Task to complete
Copy out each line of the listing that has the word "base" in it.

========

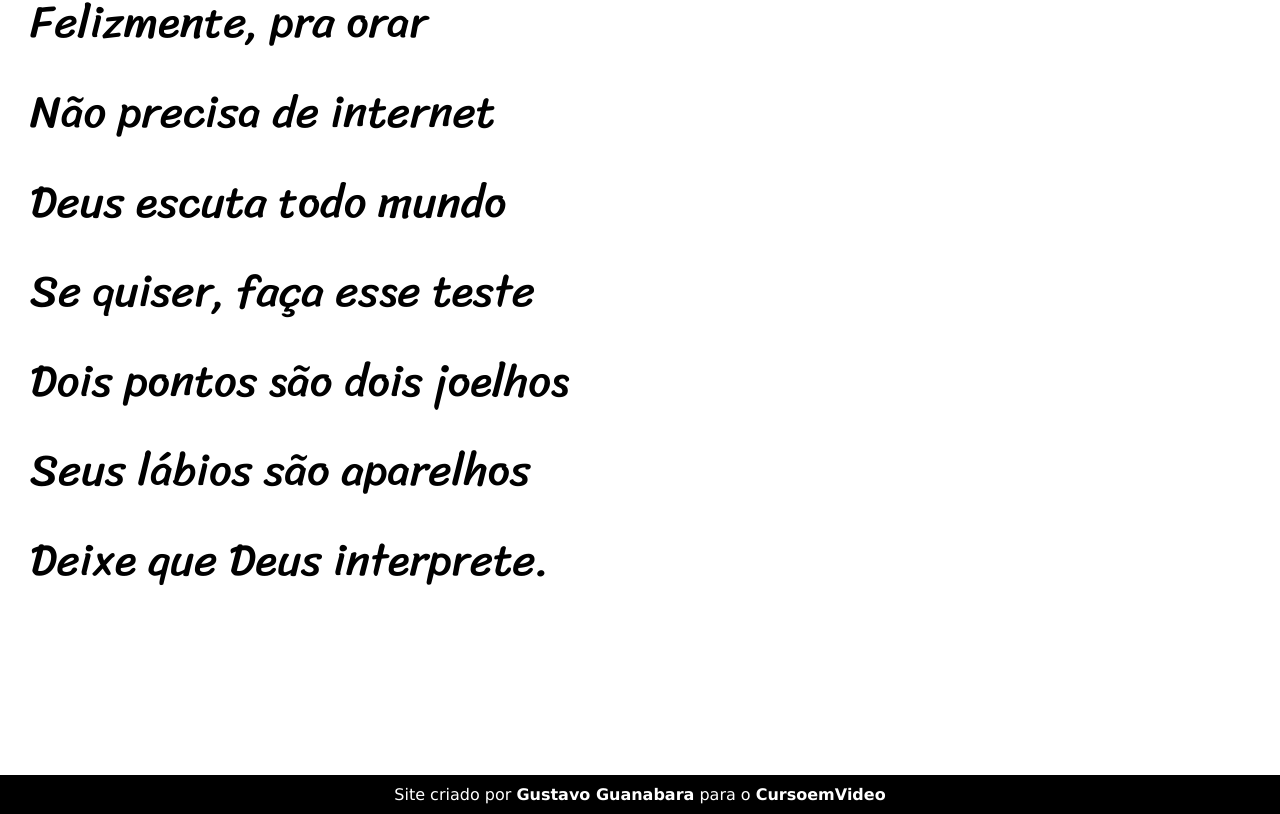
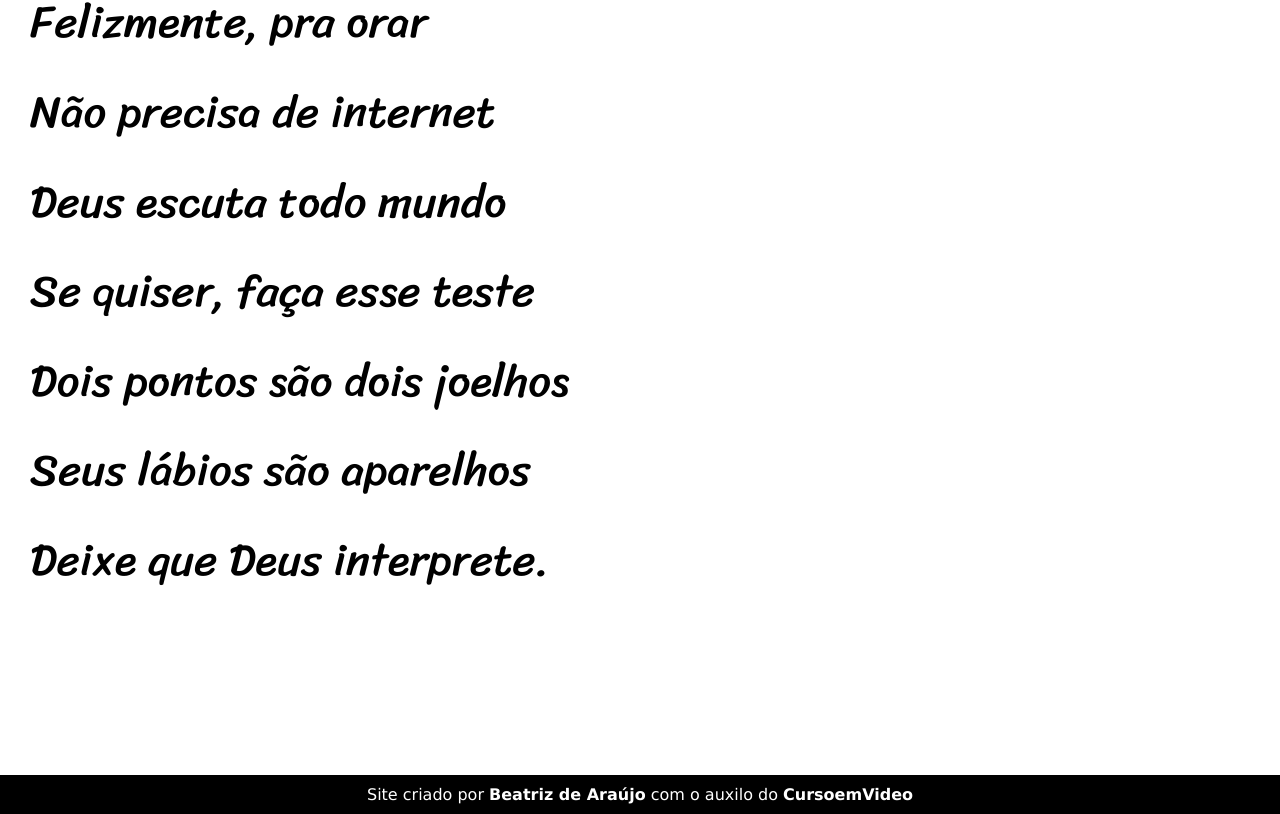
Before and after one commit to beatrizdearaujo/html-css, a plain HTML site: page desafio/d012/index.html in a window 1280 px wide. Shown: the part 5148-5962 px from the top of the page. Drawn offline with Linux system fonts and the light colour scheme.

Commit message:
Atualização

```diff
--- a/desafio/d012/index.html
+++ b/desafio/d012/index.html
@@ -96,7 +96,7 @@
     </section>
 
     <footer>
-        <p>Site criado por <a href="https://gustavoguanabara.github.io" target="_blank">Gustavo Guanabara</a> para o <a href="https://www.cursoemvideo.com" target="_blank">CursoemVideo</a></p>
+        <p>Site criado por <a href="https://github.com/beatrizdearaujo" target="_blank">Beatriz de Araújo</a> com o auxilo do <a href="https://www.cursoemvideo.com" target="_blank">CursoemVideo</a></p>
     </footer>
 </body>
 </html>
```
Also changed, not shown: 1 other file.
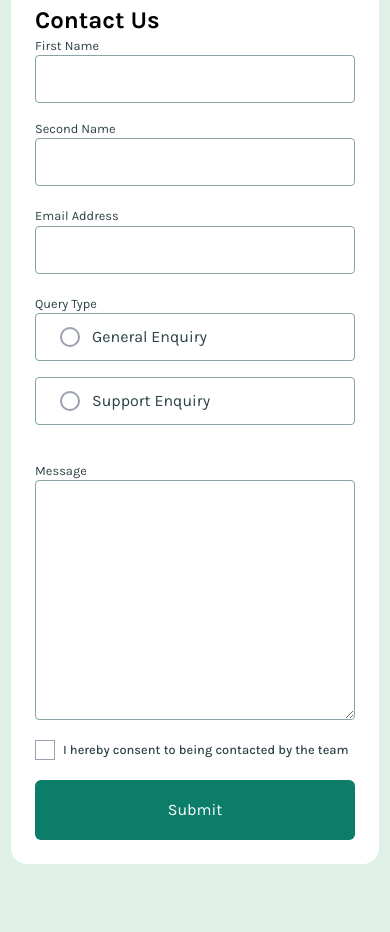
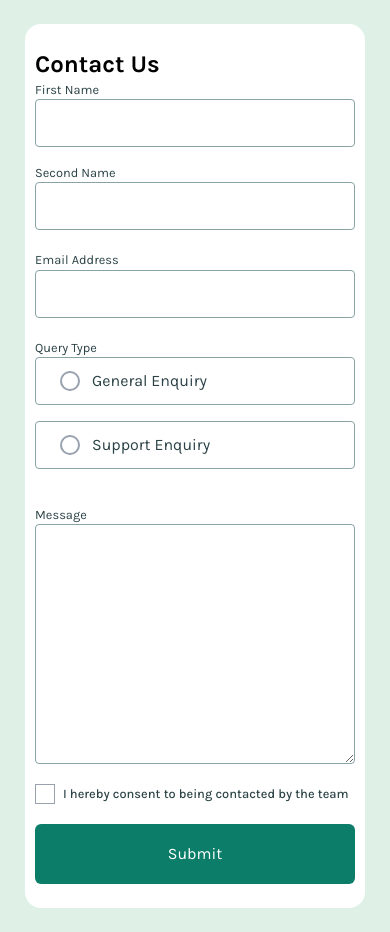
Before and after one commit to Jackson-zablon15/contact-form, a React (Vite) app: page / in a window 390 px wide. Before the commit the page ends 896 px from the top, so only its background shows below. Built offline with nearby package versions, Linux system fonts and the light colour scheme.

Commit message:
remove body in index.css and use tailwindcss

```diff
--- a/index.html
+++ b/index.html
@@ -9,7 +9,7 @@
     <link href="https://fonts.googleapis.com/css2?family=Karla:ital,wght@0,200..800;1,200..800&display=swap" rel="stylesheet">
     <title>Contact Form</title>
   </head>
-  <body>
+  <body className="bg-Green_lighter flex justify-center items-center h-screen">
     <div id="root"></div>
     <script type="module" src="/src/main.jsx"></script>
   </body>
--- a/src/App.jsx
+++ b/src/App.jsx
@@ -48,7 +48,7 @@ export default function App() {
     }
 
   return(
-    <div className="my-8">
+    <div className="bg-Green_lighter font-[karla] flex flex-col justify-center items-center min-h-screen py-6">
     {success &&
     <div className="w-113 mx-auto p-6 bg-Grey_darker rounded-sm">
       <div className="flex gap-2">
@@ -67,7 +67,7 @@ export default function App() {
       </div>}
     <form
     onSubmit={handleSubmit}
-    className="bg-White w-full max-w-185 flex justify-center p-6 rounded-2xl shadow-l sm:p-8">
+    className="bg-White w-full max-w-85 sm:max-w-185 flex justify-center p-6 rounded-2xl shadow-l sm:p-8">
       <div>
 
       <h1
--- a/src/index.css
+++ b/src/index.css
@@ -1,16 +1,5 @@
 @import "tailwindcss";
-html,
-body{
-    width: 100%;
-    height: 100%;
-}
-body{
-    font-family: Karla, sans-serif;
-    background-color: var(--color-Green_lighter);
-    display: flex;
-    justify-content: center;
-    align-items: center;
-}
+
 @theme {
     --color-Red: hsl(0, 66%, 54%);
     --color-Green_lighter: hsl(148, 38%, 91%);
```
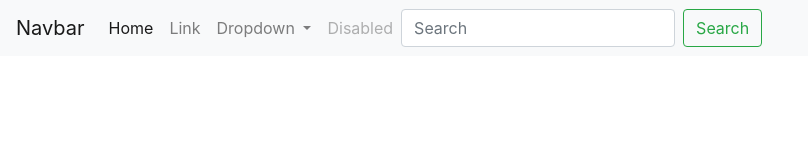
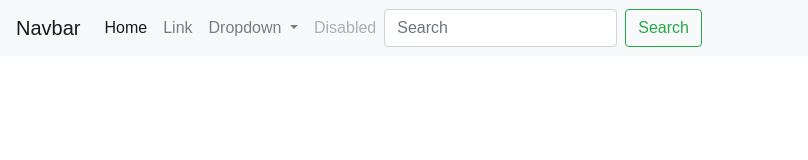
Before and after one commit to iamphill/Bootstrap-Offcanvas, a website: page example/index.html in a window 1280 px wide. Shown: the whole page, without its empty margins (0-808 px from the left). Drawn offline with nearby package versions, Linux system fonts and the light colour scheme.

```diff
--- a/example/index.html
+++ b/example/index.html
@@ -5,6 +5,9 @@
     <link rel="stylesheet" href="../node_modules/bootstrap/dist/css/bootstrap.css" />
     <script src="../dist/js/bootstrap.offcanvas.js"></script>
     <style>
+    body {
+      font-family: Arial!important;
+    }
     *:focus {
       outline: 0!important;
     }
```
Also changed, not shown: __tests__/index.test.js (+1 -9 lines).
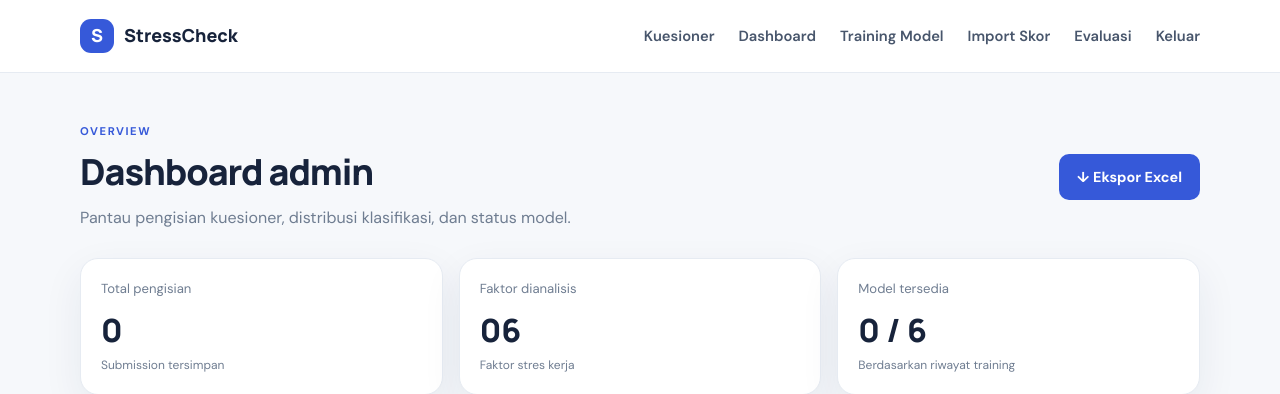
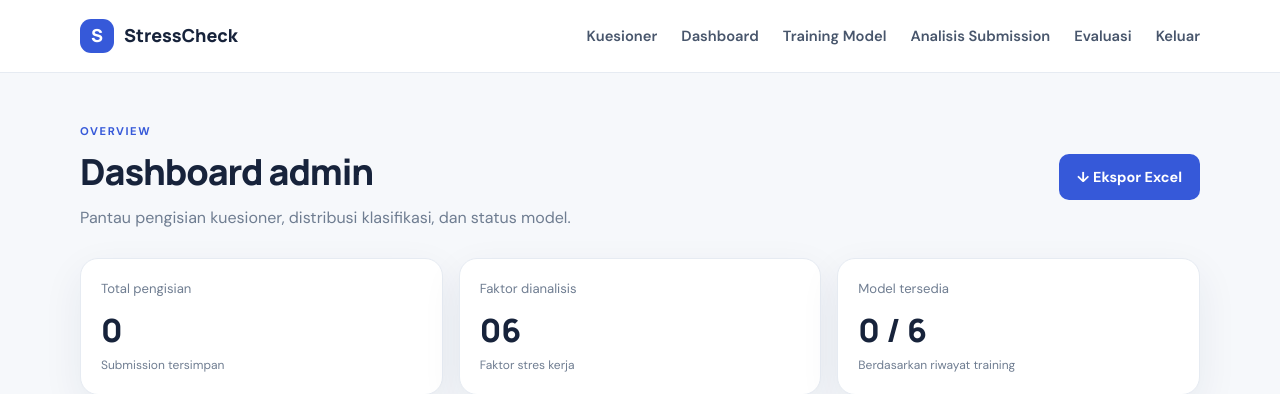
Before and after one commit to erenjeger/stress-level-classification-NB, a Flask app: page /admin in a window 1280 px wide. Shown: the top 394 px of the page. Run offline with Flask 3, Linux system fonts and the light colour scheme; the visitor is signed in with stand-in values (Sample User, id 1); data that the repository does not hold is empty; some libraries are stand-ins or nearby versions.

Commit message:
ui: rename aggregate menu to submission analytics

```diff
--- a/templates/base.html
+++ b/templates/base.html
@@ -16,7 +16,7 @@
         {% if session.get('admin_id') %}
           <a href="{{ url_for('admin_dashboard') }}">Dashboard</a>
           <a href="{{ url_for('training') }}">Training Model</a>
-          <a href="{{ url_for('import_aggregate') }}">Import Skor</a>
+          <a href="{{ url_for('import_aggregate') }}">Analisis Submission</a>
           <a href="{{ url_for('confusion') }}">Evaluasi</a>
           <form method="post" action="{{ url_for('admin_logout') }}" class="inline-form">
             <input type="hidden" name="csrf_token" value="{{ csrf_token() }}">
```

========

Solution to this problem
--- a/templates/base.html
+++ b/templates/base.html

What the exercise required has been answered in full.